### Exercise description
Pick out the lines below that include the string "flex".

### Given records
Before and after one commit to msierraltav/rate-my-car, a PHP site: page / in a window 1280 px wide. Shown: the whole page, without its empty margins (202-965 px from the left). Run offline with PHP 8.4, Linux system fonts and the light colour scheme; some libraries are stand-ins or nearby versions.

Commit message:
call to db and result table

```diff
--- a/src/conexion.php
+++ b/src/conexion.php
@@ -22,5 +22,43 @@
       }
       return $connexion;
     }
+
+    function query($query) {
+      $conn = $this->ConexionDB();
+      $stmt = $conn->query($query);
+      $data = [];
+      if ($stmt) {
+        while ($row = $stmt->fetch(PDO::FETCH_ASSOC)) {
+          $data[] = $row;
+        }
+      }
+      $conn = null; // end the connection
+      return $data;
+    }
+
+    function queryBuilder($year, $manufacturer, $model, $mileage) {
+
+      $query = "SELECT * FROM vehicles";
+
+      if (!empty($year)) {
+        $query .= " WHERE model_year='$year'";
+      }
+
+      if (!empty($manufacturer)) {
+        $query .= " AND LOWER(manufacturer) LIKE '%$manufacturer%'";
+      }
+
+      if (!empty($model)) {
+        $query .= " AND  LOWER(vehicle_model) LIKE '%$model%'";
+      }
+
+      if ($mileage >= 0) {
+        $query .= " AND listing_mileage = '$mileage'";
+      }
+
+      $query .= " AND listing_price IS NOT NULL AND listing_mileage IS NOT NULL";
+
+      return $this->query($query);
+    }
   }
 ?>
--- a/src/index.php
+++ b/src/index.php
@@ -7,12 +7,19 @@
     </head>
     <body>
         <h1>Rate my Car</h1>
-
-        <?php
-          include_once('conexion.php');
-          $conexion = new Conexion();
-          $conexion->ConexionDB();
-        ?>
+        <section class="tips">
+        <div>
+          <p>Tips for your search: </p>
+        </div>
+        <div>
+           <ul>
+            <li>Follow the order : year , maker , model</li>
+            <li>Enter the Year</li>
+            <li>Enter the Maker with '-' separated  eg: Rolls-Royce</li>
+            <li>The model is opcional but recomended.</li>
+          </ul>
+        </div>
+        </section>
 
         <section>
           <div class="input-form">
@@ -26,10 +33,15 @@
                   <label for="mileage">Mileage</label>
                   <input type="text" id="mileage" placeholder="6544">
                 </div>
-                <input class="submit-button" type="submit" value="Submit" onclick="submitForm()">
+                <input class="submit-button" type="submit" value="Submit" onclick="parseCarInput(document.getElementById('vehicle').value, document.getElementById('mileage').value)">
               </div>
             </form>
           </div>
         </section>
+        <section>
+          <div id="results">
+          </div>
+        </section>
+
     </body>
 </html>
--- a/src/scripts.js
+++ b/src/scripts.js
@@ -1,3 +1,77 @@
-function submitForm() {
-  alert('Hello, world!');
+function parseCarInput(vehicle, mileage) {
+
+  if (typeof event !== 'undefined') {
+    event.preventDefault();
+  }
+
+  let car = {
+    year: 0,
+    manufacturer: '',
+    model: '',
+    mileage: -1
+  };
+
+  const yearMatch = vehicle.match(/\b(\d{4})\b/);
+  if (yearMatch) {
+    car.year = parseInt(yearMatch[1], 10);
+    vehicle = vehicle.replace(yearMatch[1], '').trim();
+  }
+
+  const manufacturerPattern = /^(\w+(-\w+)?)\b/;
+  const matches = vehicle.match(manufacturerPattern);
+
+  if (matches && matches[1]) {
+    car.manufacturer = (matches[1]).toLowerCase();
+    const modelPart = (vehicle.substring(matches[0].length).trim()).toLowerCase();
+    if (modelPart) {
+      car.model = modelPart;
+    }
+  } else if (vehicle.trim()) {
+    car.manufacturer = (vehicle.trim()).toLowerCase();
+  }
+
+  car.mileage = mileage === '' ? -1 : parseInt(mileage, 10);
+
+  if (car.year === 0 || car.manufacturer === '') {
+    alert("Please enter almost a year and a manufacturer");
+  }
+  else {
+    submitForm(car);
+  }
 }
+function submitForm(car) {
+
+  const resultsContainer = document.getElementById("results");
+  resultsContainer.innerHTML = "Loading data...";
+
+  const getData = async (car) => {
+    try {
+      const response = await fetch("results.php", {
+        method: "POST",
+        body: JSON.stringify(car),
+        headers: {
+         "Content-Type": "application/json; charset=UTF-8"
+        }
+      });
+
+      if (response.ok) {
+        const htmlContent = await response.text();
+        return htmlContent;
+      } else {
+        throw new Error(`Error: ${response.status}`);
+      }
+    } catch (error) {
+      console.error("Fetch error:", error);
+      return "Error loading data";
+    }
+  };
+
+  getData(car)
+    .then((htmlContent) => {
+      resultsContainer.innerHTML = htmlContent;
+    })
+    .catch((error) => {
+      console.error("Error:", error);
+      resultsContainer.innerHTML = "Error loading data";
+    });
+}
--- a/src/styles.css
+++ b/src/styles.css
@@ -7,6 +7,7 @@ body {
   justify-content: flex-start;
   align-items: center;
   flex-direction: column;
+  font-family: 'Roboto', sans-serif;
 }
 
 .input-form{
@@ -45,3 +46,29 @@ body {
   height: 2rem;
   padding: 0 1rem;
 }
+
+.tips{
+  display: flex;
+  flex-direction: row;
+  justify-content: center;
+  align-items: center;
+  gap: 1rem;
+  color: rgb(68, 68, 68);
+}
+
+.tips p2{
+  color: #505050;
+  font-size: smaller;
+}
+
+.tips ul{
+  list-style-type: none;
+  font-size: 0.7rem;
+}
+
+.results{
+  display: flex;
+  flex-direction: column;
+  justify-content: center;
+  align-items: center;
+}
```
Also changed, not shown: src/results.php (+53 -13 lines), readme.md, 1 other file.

### Output for this task
   justify-content: flex-start;
   flex-direction: column;
+  display: flex;
+  flex-direction: row;
+  display: flex;
+  flex-direction: column;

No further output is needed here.